Next we stop by Next Big Future for a Two-pack of posts beginning with a look at the "biased energy subsidy view of the Union of Concerned Scientists as contrasted to a comprehensive comparison of energy sources." Then we move on to the more general "nuclear roundup" which covers developments with hyperion power generation, Korea's SMART reactor, uranium, and Russia designing a nuclear train.
Now we move over to Nuclear Green where we have a post that examines the challenges facing the nuclear industry in the 21st century. It examines the cost of a mass deployment of renewable generated electricity, and finds those costs excessive.
ANS Nuclear Cafe
Of course what Nuclear Energy Blog Carnival would this be without a quick stop by the ANSnuclearCafe where George Stanford examines the clean energy targets articulated by President Obama and Secretary Chu and concludes that the U.S. is constitutionally unable to formulate and implement a coherent, rational, long-term energy policy. As it becomes increasingly evident that nuclear fission is destined to supply the bulk of the world’s energy needs, the U.S. erstwhile international leadership in the development and deployment of the technology continues to recede.

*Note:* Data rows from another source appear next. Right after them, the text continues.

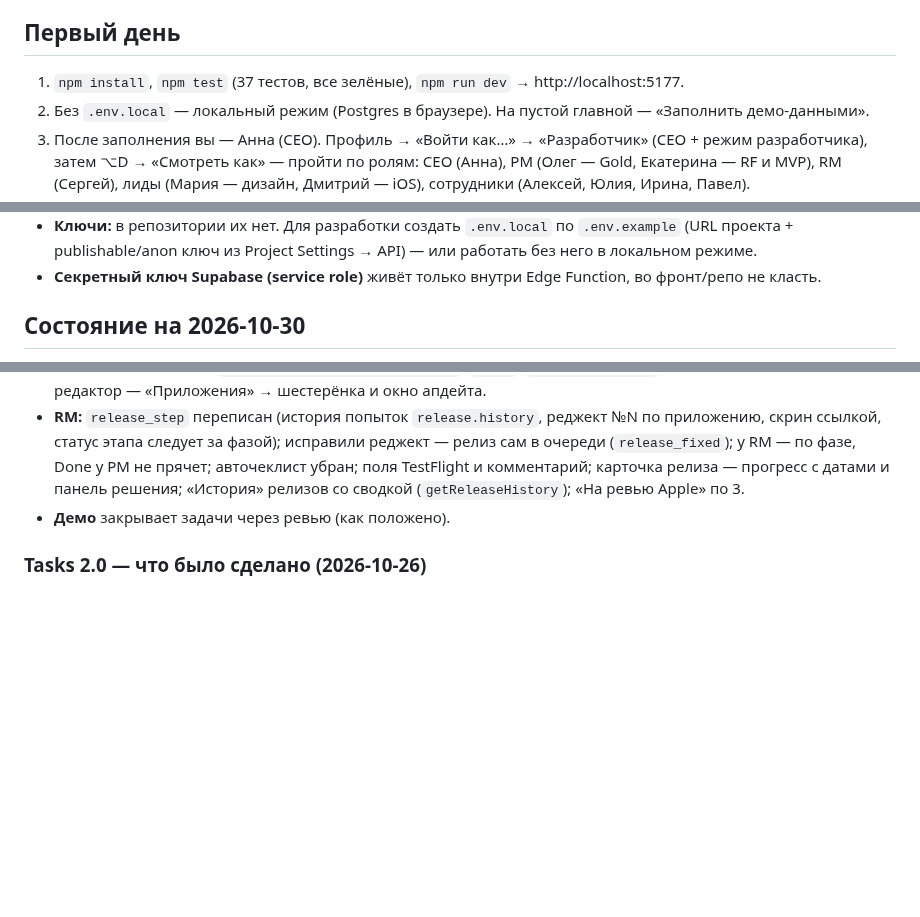
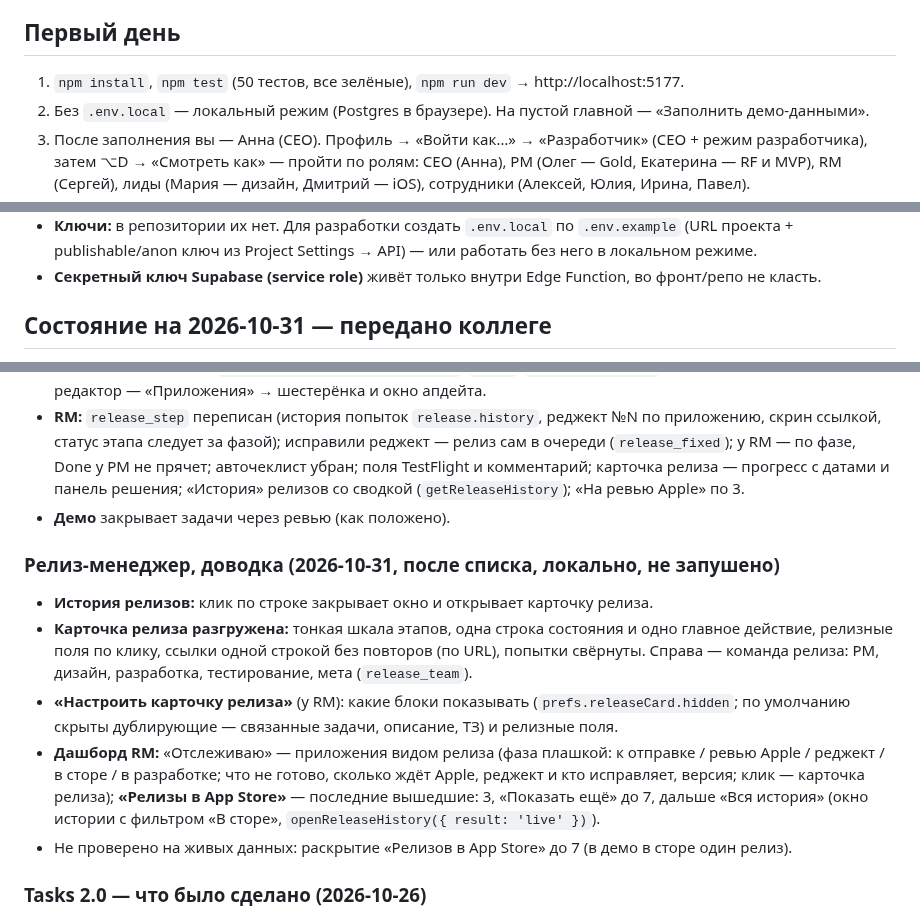
Before and after one commit to norin-web/Task-boart-hsym, a Markdown page: HANDOFF.md, 3 parts joined by grey strips. Rendered like a GitHub page; blank space fills up the shorter version.

Commit message:
HANDOFF.md: состояние на 31 октября — доводка релиз-менеджера, передача коллеге

```diff
--- a/HANDOFF.md
+++ b/HANDOFF.md
@@ -13,7 +13,7 @@
 
 ## Первый день
 
-1. `npm install`, `npm test` (37 тестов, все зелёные), `npm run dev` → http://localhost:5177.
+1. `npm install`, `npm test` (50 тестов, все зелёные), `npm run dev` → http://localhost:5177.
 2. Без `.env.local` — локальный режим (Postgres в браузере). На пустой главной — «Заполнить демо-данными».
 3. После заполнения вы — Анна (CEO). Профиль → «Войти как…» → «Разработчик» (CEO + режим разработчика), затем ⌥D → «Смотреть как» — пройти по ролям: CEO (Анна), PM (Олег — Gold, Екатерина — RF и MVP), RM (Сергей), лиды (Мария — дизайн, Дмитрий — iOS), сотрудники (Алексей, Юлия, Ирина, Павел).
 4. Пройти флоу руками: CEO «Новое приложение» → PM «Разложить» → этапы → «Передать в релиз» → RM «Отправил в Apple» / «Вышло в стор» / «Реджект». То же одной кнопкой — шорткат «Демо-процесс» в режиме разработчика.
@@ -26,5 +26,5 @@
 - **Ключи:** в репозитории их нет. Для разработки создать `.env.local` по `.env.example` (URL проекта + publishable/anon ключ из Project Settings → API) — или работать без него в локальном режиме.
 - **Секретный ключ Supabase (service role)** живёт только внутри Edge Function, во фронт/репо не класть.
 
-## Состояние на 2026-10-30
+## Состояние на 2026-10-31 — передано коллеге
 
@@ -50,6 +50,14 @@
 - **Шаблоны апдейтов** (`task_templates.kind = 'update'`, `steps`; `tasks.flow_steps`): пункты и нужные этапы; редактор — «Приложения» → шестерёнка и окно апдейта.
 - **RM:** `release_step` переписан (история попыток `release.history`, реджект №N по приложению, скрин ссылкой, статус этапа следует за фазой); исправили реджект — релиз сам в очереди (`release_fixed`); у RM — по фазе, Done у PM не прячет; авточеклист убран; поля TestFlight и комментарий; карточка релиза — прогресс с датами и панель решения; «История» релизов со сводкой (`getReleaseHistory`); «На ревью Apple» по 3.
 - **Демо** закрывает задачи через ревью (как положено).
+
+### Релиз-менеджер, доводка (2026-10-31, после списка, локально, не запушено)
+
+- **История релизов:** клик по строке закрывает окно и открывает карточку релиза.
+- **Карточка релиза разгружена:** тонкая шкала этапов, одна строка состояния и одно главное действие, релизные поля по клику, ссылки одной строкой без повторов (по URL), попытки свёрнуты. Справа — команда релиза: PM, дизайн, разработка, тестирование, мета (`release_team`).
+- **«Настроить карточку релиза»** (у RM): какие блоки показывать (`prefs.releaseCard.hidden`; по умолчанию скрыты дублирующие — связанные задачи, описание, ТЗ) и релизные поля.
+- **Дашборд RM:** «Отслеживаю» — приложения видом релиза (фаза плашкой: к отправке / ревью Apple / реджект / в сторе / в разработке; что не готово, сколько ждёт Apple, реджект и кто исправляет, версия; клик — карточка релиза); **«Релизы в App Store»** — последние вышедшие: 3, «Показать ещё» до 7, дальше «Вся история» (окно истории с фильтром «В сторе», `openReleaseHistory({ result: 'live' })`).
+- Не проверено на живых данных: раскрытие «Релизов в App Store» до 7 (в демо в сторе один релиз).
 
 ### Tasks 2.0 — что было сделано (2026-10-26)
 
```
Also changed, not shown: other parts of HANDOFF.md (+2 -2 lines).
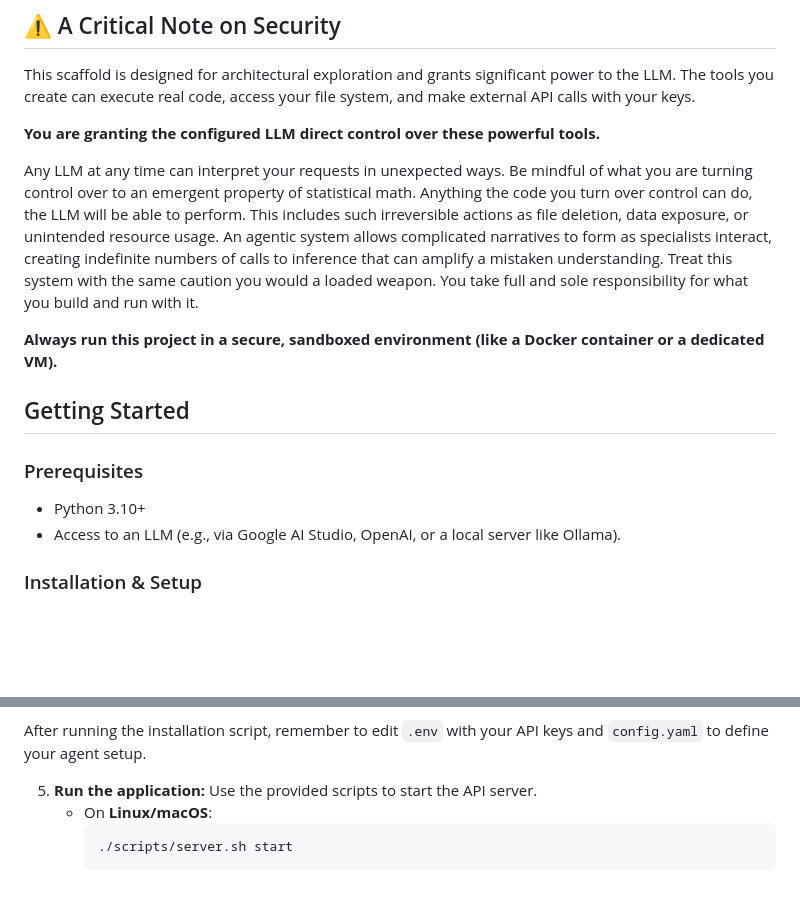
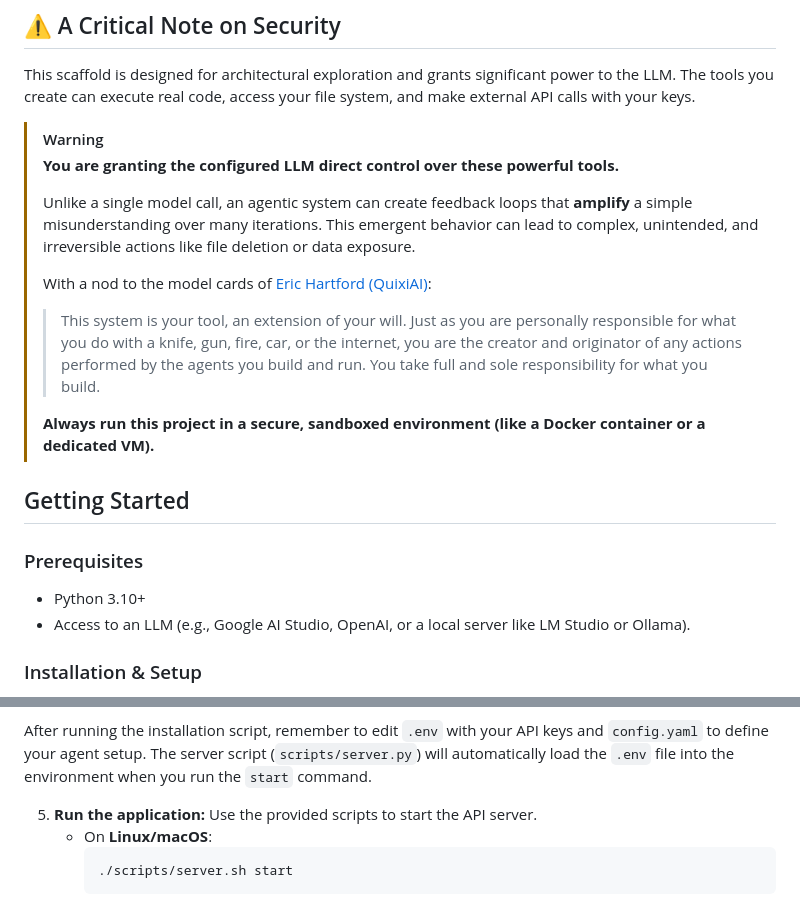
Before and after one commit to shanevcantwell/langgraph-agentic-scaffold, a Markdown page: README.md, 2 parts joined by grey strips. GitHub-like rendering; blank space fills up the shorter version.

Commit message:
Update README.md to enhance warnings about LLM control and clarify installation prerequisites

```diff
--- a/README.md
+++ b/README.md
@@ -35,18 +35,22 @@ This scaffold is not just a collection of scripts; it's a well-defined architect
 
 This scaffold is designed for architectural exploration and grants significant power to the LLM. The tools you create can execute real code, access your file system, and make external API calls with your keys.
 
-**You are granting the configured LLM direct control over these powerful tools.**
-
-Any LLM at any time can interpret your requests in unexpected ways. Be mindful of what you are turning control over to an emergent property of statistical math. Anything the code you turn over control can do, the LLM will be able to perform. This includes such irreversible actions as file deletion, data exposure, or unintended resource usage. An agentic system allows complicated narratives to form as specialists interact, creating indefinite numbers of calls to inference that can amplify a mistaken understanding. Treat this system with the same caution you would a loaded weapon. You take full and sole responsibility for what you build and run with it.
-
-**Always run this project in a secure, sandboxed environment (like a Docker container or a dedicated VM).**
+> [!WARNING]
+> **You are granting the configured LLM direct control over these powerful tools.**
+>
+> Unlike a single model call, an agentic system can create feedback loops that **amplify** a simple misunderstanding over many iterations. This emergent behavior can lead to complex, unintended, and irreversible actions like file deletion or data exposure.
+>
+> With a nod to the model cards of [Eric Hartford (QuixiAI)](https://github.com/QuixiAI):
+> > This system is your tool, an extension of your will. Just as you are personally responsible for what you do with a knife, gun, fire, car, or the internet, you are the creator and originator of any actions performed by the agents you build and run. You take full and sole responsibility for what you build.
+>
+> **Always run this project in a secure, sandboxed environment (like a Docker container or a dedicated VM).**
 
 ## Getting Started
 
 ### Prerequisites
 
 *   Python 3.10+
-*   Access to an LLM (e.g., via Google AI Studio, OpenAI, or a local server like Ollama).
+*   Access to an LLM (e.g., Google AI Studio, OpenAI, or a local server like LM Studio or Ollama).
 
 ### Installation & Setup
 
@@ -70,7 +74,7 @@ These scripts will:
 *   For Windows, provide a note about PowerShell execution policy if running PowerShell scripts.
 
 After running the installation script, remember to edit `.env` with your API keys and `config.yaml` to define your agent setup.
-
+The server script (`scripts/server.py`) will automatically load the `.env` file into the environment when you run the `start` command.
 
 5.  **Run the application:**
     Use the provided scripts to start the API server.
```
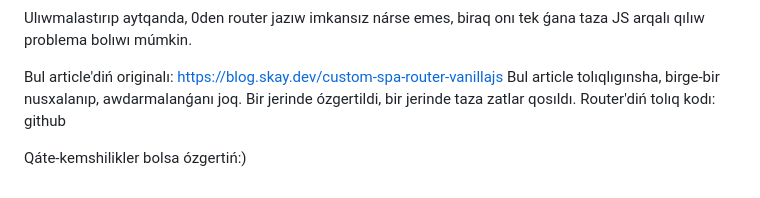
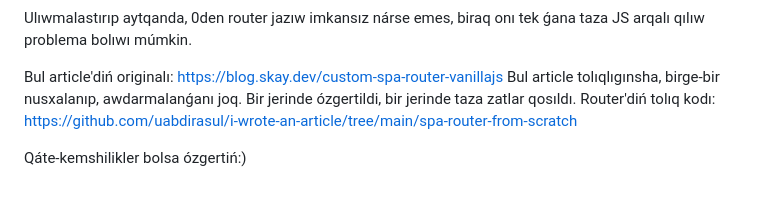
Before and after one commit to uabdirasul/i-wrote-an-article, a Markdown page: spa-router-from-scratch/README.md, the part around the change. Drawn GitHub-style.

Commit message:
add code link

```diff
--- a/spa-router-from-scratch/README.md
+++ b/spa-router-from-scratch/README.md
@@ -226,6 +226,6 @@ Ulıwmalastırıp aytqanda, 0den router jazıw imkansız nárse emes, biraq onı
 
 Bul article'diń originalı: https://blog.skay.dev/custom-spa-router-vanillajs
 Bul article tolıqlıgınsha, birge-bir nusxalanıp, awdarmalanǵanı joq. Bir jerinde ózgertildi, bir jerinde taza zatlar qosıldı.
-Router'diń tolıq kodı: github
+Router'diń tolıq kodı: https://github.com/uabdirasul/i-wrote-an-article/tree/main/spa-router-from-scratch
 
 Qáte-kemshilikler bolsa ózgertiń:)
```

Which is a pretty good segway into this weeks post from Pop Atomic studios where we hear that "Politicians and Scientists alike often state that there is no “Silver Bullet,” when discussing the issue of energy. Americans seems to be patiently waiting for some kind of technological breakthrough in the energy sector that can create energy from nothing, which is an impossibility in itself. We already have technologies that offer abundant, carbon-free energy…so what exactly are we waiting for? What if we overlooked the “Silver Bullet” decades ago?"
Canadian Energy Issues tell us that "The Next Generation Nuclear Plant (NGNP) has narrowed its focus recently, and is now looking at realistic and practical ways to use nuclear heat and hydrogen. That is exactly the right way to get other industries interested in nuclear energy."
Nuke Power Talk
Over at Nuke Power Talk, Gail Marcus covers a talk given by Ed Kee, VP of NERA Consulting, on the very timely topic of global nuclear power developments, and in particular, his observations about why China seems to be leading the way.
Cool Hand Nuke
Here at Cool Hand Nuke you'll hear about "A long-standing Spanish government policy of phasing out the nation's 7.5 GWe of nuclear powered electricity (18% of total electricity) is being reversed" which results in "a complete turnaround from a prior government policy of phasing out the nation's nuclear plants."
And finally Rod Adams gives us his Atomic Insights in his post where he covers his reasons for Pro-Nuclear Advocacy.
"Joe Shuster, author of "Beyond Fossil Fools", was once asked WHO he worked for (implying that he was a paid mouthpiece for some evil concern). His reply was simple, true and spot-on! He replied, "For my grandchildren."
Joe is not the only pronuclear advocate who has the same motivation - many of us are grandparents who are working hard to leave behind a better world for our grandchildren than the one in which we currently live. We recognize the role that abundant, affordable, reasonably clean energy has played in our own prosperity.
There is no time like the present to prepare for the future. Do it for your grandchildren!"